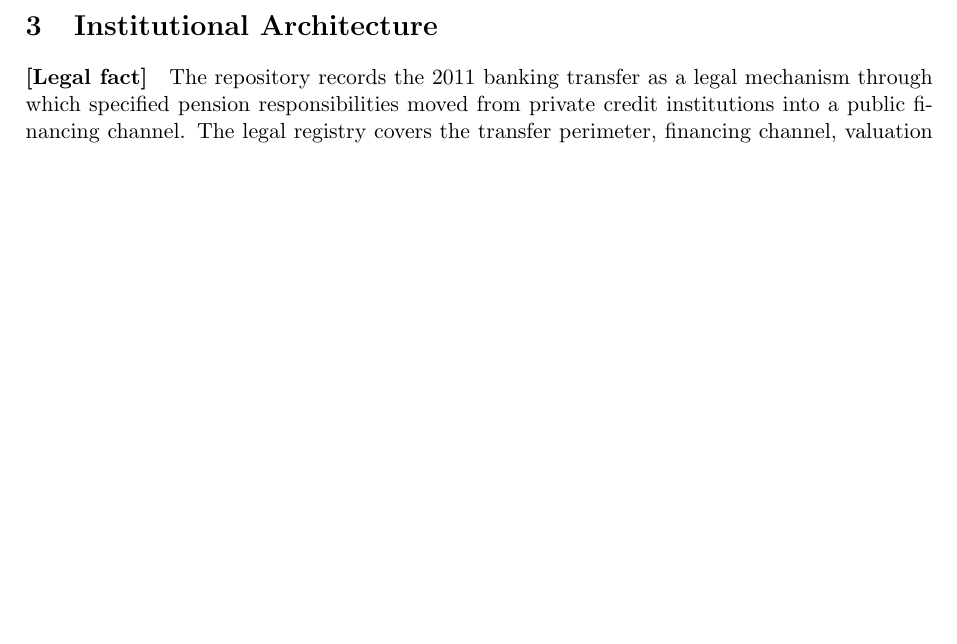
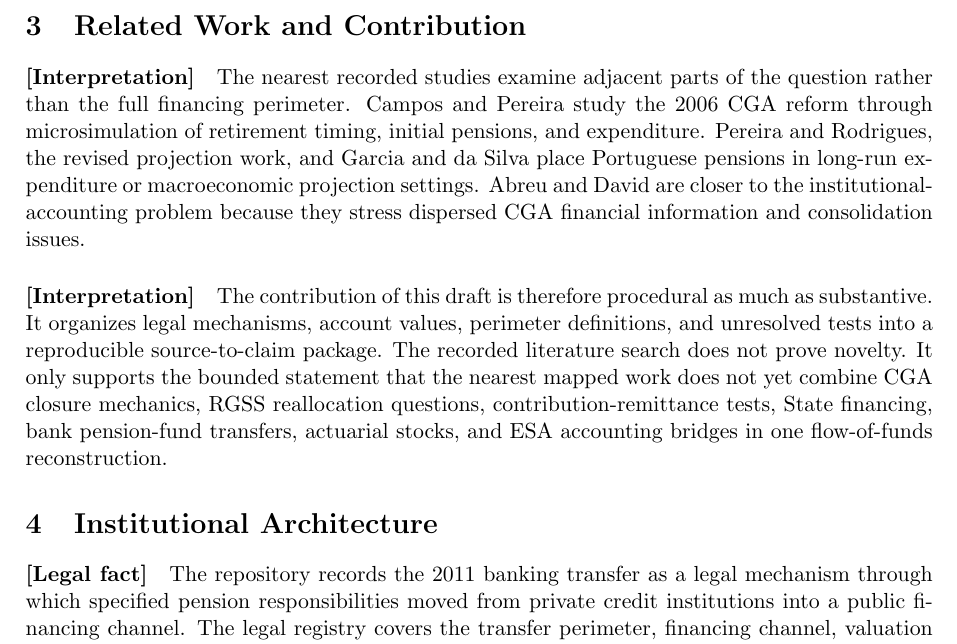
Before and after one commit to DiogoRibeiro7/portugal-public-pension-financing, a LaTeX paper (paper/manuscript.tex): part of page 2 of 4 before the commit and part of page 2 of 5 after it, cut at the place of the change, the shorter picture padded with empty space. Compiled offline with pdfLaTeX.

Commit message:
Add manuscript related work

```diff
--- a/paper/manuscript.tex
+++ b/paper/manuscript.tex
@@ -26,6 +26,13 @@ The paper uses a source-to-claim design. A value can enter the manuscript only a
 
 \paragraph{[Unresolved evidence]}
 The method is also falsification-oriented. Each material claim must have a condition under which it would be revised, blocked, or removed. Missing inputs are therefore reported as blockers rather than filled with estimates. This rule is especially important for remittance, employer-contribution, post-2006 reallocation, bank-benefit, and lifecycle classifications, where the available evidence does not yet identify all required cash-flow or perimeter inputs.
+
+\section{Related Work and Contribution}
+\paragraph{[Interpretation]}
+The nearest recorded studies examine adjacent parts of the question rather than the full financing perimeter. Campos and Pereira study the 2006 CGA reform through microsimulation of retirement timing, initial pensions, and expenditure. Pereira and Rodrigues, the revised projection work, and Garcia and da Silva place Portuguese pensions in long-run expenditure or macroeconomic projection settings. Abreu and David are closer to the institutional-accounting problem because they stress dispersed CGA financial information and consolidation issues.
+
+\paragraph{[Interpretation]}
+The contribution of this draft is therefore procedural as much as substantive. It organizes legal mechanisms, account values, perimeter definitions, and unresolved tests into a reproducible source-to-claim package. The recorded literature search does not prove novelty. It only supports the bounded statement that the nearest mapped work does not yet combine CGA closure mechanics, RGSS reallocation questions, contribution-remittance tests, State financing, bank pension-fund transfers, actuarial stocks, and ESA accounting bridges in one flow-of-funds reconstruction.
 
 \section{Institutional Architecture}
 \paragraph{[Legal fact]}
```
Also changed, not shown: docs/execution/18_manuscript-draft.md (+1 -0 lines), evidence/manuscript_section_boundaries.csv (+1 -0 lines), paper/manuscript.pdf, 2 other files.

**WORK TO BE COMPLETED**
When a line in the records holds the string "paper", copy that line.

**RESPONSE**
Before and after one commit to DiogoRibeiro7/portugal-public-pension-financing, a LaTeX paper (paper/manuscript.tex): part of page 2 of 4 before the commit and part of page 2 of 5 after it, cut at the place of the change, the shorter picture padded with empty space. Compiled offline with pdfLaTeX.
--- a/paper/manuscript.tex
+++ b/paper/manuscript.tex
@@ -26,6 +26,13 @@ The paper uses a source-to-claim design. A value can enter the manuscript only a
Also changed, not shown: docs/execution/18_manuscript-draft.md (+1 -0 lines), evidence/manuscript_section_boundaries.csv (+1 -0 lines), paper/manuscript.pdf, 2 other files.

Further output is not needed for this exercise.